I received overwhelming support for my talk during and after the event. I am encouraged by my call to 'sit with the discomfort' resonating with people.

The following day, NPC contacted me to say they shared my research and my points with the Clothworker's Company during a debriefing session.

In response, the Clothworker's Company promised to investigate their role in colonisation and the transatlantic slave trade and to confront these realities.

I hope this will also mean they will share their findings publicly and not hide from their complicity in Britain's exploitative colonial history.

You can watch the entire event here, and I highly recommend the work of the other two speakers, Lisa Raftery from the Rosa Fund for Women and Tony McKenzie, trustee of Groundswell.

NPC summarised some of our points in a blog article here.

I am also speaking with NPC about a dedicated blog post on British NGOs' role in their colonial history and how we can decolonise our practices.

During the rest of my section, I discuss the role of language in opening up the culture of DEI in an organisation. In the UK, for example, words such as 'charity' are still used, further perpetuating this harmful dynamic of others being recipients of rich peoples' generosity. This is an outdated way of thinking and working, but unfortunately continues in the UK. So a great way to start with a DEI approach is to deliberately think through the language we use and why we choose certain words over others.

I discuss how we should improve the relationships with Board members to move forwards with a DEI lens. NGOs and philanthropies need to break this power dynamic and treat their Board members as thought partners. Too often, Board members are not allowed behind the curtains to see how their NGOs work.
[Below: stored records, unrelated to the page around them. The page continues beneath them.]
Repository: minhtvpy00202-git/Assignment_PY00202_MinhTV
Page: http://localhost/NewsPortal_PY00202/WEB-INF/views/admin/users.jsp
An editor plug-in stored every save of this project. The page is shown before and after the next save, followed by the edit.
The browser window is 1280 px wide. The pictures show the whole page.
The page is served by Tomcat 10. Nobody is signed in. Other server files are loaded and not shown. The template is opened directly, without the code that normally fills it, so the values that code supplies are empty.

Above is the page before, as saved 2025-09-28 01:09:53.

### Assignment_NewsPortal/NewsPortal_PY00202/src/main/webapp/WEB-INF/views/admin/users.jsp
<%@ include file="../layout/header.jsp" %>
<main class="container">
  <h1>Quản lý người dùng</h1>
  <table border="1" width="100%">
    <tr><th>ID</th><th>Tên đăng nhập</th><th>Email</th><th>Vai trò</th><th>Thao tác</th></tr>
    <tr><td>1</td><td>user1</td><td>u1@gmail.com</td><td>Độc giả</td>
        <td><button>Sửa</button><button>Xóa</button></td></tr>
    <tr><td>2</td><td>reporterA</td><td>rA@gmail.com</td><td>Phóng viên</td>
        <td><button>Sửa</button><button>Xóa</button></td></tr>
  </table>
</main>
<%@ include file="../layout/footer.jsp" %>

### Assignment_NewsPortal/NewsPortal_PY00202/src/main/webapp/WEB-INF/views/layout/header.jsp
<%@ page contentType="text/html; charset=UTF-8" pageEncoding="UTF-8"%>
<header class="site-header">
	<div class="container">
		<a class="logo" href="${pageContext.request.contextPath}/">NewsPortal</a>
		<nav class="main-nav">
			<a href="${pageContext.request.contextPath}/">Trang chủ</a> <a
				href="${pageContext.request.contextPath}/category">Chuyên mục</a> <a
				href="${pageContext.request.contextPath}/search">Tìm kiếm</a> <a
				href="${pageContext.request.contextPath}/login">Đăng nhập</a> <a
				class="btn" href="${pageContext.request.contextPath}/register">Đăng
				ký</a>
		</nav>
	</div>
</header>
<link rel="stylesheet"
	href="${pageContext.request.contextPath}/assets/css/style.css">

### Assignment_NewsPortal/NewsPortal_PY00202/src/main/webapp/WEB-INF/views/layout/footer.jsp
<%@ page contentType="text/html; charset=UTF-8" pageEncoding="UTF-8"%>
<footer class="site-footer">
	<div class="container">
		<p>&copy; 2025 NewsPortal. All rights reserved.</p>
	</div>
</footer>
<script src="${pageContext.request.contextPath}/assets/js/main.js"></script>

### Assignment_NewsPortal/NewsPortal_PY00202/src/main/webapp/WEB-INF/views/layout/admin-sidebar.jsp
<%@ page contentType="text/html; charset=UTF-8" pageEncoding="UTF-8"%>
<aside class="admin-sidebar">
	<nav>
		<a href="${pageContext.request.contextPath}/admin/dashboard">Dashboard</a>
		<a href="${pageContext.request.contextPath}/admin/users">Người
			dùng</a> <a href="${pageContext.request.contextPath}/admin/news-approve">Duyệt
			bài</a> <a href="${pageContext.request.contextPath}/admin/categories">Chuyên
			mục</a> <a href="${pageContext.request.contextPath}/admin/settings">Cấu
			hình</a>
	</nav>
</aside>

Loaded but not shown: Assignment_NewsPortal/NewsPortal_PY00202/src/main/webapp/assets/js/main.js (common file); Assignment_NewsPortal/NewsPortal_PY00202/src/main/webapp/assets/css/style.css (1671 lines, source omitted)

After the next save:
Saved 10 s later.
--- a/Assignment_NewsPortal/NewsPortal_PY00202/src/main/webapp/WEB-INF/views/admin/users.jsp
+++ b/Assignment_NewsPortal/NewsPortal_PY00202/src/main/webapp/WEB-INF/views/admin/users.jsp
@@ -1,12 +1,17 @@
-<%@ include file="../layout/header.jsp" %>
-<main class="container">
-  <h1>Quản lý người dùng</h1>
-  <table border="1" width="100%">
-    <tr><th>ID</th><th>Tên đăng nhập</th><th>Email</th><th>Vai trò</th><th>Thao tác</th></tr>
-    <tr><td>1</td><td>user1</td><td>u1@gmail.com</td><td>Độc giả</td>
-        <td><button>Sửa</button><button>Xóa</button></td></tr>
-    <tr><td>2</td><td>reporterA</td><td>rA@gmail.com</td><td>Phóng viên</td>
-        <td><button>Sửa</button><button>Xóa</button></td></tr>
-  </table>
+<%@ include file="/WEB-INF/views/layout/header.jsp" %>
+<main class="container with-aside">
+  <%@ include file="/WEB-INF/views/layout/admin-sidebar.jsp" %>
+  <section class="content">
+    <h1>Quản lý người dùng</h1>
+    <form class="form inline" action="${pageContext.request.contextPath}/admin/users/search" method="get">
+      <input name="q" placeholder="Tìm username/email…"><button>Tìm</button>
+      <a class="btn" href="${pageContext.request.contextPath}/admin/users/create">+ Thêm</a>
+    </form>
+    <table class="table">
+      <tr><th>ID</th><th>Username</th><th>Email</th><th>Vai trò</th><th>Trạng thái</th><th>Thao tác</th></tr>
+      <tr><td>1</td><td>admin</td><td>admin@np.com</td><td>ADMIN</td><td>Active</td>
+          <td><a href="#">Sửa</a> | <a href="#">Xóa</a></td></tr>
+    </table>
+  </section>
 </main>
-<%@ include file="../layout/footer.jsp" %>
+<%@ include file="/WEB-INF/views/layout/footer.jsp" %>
They should meet all members of their NGO, meet them often during the project cycle and the year, and engage more deeply with the different.

Note: I also use Oxfam as an example while talking about harmful practices since it was mentioned in the event's chat, and I wanted to ensure we adequately addressed it. Exploitation takes many forms, and Oxfam's sex scandals are a good example, though naturally far removed from colonisation.

bottom of page